TASK DIRECTIONS: The whole listing below should be output again, word for word.

BEGIN

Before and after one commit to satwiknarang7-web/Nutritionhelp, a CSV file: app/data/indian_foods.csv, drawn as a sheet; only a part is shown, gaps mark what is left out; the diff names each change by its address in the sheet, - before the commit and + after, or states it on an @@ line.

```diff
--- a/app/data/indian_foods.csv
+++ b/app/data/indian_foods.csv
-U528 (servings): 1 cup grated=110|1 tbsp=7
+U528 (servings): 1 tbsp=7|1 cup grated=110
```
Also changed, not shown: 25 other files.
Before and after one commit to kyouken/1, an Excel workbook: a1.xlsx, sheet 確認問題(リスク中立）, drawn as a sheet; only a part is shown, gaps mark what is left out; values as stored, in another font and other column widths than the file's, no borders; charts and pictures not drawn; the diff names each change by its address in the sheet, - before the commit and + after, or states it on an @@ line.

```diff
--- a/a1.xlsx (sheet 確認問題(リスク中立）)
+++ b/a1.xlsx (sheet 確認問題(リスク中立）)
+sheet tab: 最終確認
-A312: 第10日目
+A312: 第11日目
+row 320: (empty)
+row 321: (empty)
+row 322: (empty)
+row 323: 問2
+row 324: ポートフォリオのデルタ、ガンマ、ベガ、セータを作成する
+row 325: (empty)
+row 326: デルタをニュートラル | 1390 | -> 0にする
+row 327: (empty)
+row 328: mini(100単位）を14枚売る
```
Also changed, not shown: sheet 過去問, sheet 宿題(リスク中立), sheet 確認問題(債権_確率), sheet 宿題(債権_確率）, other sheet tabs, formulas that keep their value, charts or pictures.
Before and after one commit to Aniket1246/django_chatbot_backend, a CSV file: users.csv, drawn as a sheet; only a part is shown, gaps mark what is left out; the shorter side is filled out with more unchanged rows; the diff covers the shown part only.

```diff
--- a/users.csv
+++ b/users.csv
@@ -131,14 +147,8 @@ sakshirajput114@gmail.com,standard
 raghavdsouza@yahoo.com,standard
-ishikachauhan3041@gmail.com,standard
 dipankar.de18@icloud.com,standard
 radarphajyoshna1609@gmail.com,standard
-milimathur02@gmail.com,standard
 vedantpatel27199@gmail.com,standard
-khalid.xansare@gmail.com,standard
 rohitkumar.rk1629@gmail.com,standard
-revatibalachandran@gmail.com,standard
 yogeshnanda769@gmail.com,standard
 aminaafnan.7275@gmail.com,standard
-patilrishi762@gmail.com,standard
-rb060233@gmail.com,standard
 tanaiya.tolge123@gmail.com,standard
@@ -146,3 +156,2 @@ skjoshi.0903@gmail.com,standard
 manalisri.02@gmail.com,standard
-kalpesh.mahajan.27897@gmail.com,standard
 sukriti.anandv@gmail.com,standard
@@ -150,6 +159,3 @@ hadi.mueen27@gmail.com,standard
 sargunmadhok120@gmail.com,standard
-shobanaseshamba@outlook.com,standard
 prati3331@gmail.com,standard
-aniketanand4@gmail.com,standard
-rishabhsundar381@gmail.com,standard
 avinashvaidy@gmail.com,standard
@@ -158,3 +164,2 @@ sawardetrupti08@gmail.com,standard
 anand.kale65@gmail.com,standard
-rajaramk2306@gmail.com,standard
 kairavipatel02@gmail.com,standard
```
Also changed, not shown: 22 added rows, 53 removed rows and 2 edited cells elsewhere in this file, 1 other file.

END

TASK OUTPUT:
Before and after one commit to satwiknarang7-web/Nutritionhelp, a CSV file: app/data/indian_foods.csv, drawn as a sheet; only a part is shown, gaps mark what is left out; the diff names each change by its address in the sheet, - before the commit and + after, or states it on an @@ line.

```diff
--- a/app/data/indian_foods.csv
+++ b/app/data/indian_foods.csv
-U528 (servings): 1 cup grated=110|1 tbsp=7
+U528 (servings): 1 tbsp=7|1 cup grated=110
```
Also changed, not shown: 25 other files.
Before and after one commit to kyouken/1, an Excel workbook: a1.xlsx, sheet 確認問題(リスク中立）, drawn as a sheet; only a part is shown, gaps mark what is left out; values as stored, in another font and other column widths than the file's, no borders; charts and pictures not drawn; the diff names each change by its address in the sheet, - before the commit and + after, or states it on an @@ line.

```diff
--- a/a1.xlsx (sheet 確認問題(リスク中立）)
+++ b/a1.xlsx (sheet 確認問題(リスク中立）)
+sheet tab: 最終確認
-A312: 第10日目
+A312: 第11日目
+row 320: (empty)
+row 321: (empty)
+row 322: (empty)
+row 323: 問2
+row 324: ポートフォリオのデルタ、ガンマ、ベガ、セータを作成する
+row 325: (empty)
+row 326: デルタをニュートラル | 1390 | -> 0にする
+row 327: (empty)
+row 328: mini(100単位）を14枚売る
```
Also changed, not shown: sheet 過去問, sheet 宿題(リスク中立), sheet 確認問題(債権_確率), sheet 宿題(債権_確率）, other sheet tabs, formulas that keep their value, charts or pictures.
Before and after one commit to Aniket1246/django_chatbot_backend, a CSV file: users.csv, drawn as a sheet; only a part is shown, gaps mark what is left out; the shorter side is filled out with more unchanged rows; the diff covers the shown part only.

```diff
--- a/users.csv
+++ b/users.csv
@@ -131,14 +147,8 @@ sakshirajput114@gmail.com,standard
 raghavdsouza@yahoo.com,standard
-ishikachauhan3041@gmail.com,standard
 dipankar.de18@icloud.com,standard
 radarphajyoshna1609@gmail.com,standard
-milimathur02@gmail.com,standard
 vedantpatel27199@gmail.com,standard
-khalid.xansare@gmail.com,standard
 rohitkumar.rk1629@gmail.com,standard
-revatibalachandran@gmail.com,standard
 yogeshnanda769@gmail.com,standard
 aminaafnan.7275@gmail.com,standard
-patilrishi762@gmail.com,standard
-rb060233@gmail.com,standard
 tanaiya.tolge123@gmail.com,standard
@@ -146,3 +156,2 @@ skjoshi.0903@gmail.com,standard
 manalisri.02@gmail.com,standard
-kalpesh.mahajan.27897@gmail.com,standard
 sukriti.anandv@gmail.com,standard
@@ -150,6 +159,3 @@ hadi.mueen27@gmail.com,standard
 sargunmadhok120@gmail.com,standard
-shobanaseshamba@outlook.com,standard
 prati3331@gmail.com,standard
-aniketanand4@gmail.com,standard
-rishabhsundar381@gmail.com,standard
 avinashvaidy@gmail.com,standard
@@ -158,3 +164,2 @@ sawardetrupti08@gmail.com,standard
 anand.kale65@gmail.com,standard
-rajaramk2306@gmail.com,standard
 kairavipatel02@gmail.com,standard
```
Also changed, not shown: 22 added rows, 53 removed rows and 2 edited cells elsewhere in this file, 1 other file.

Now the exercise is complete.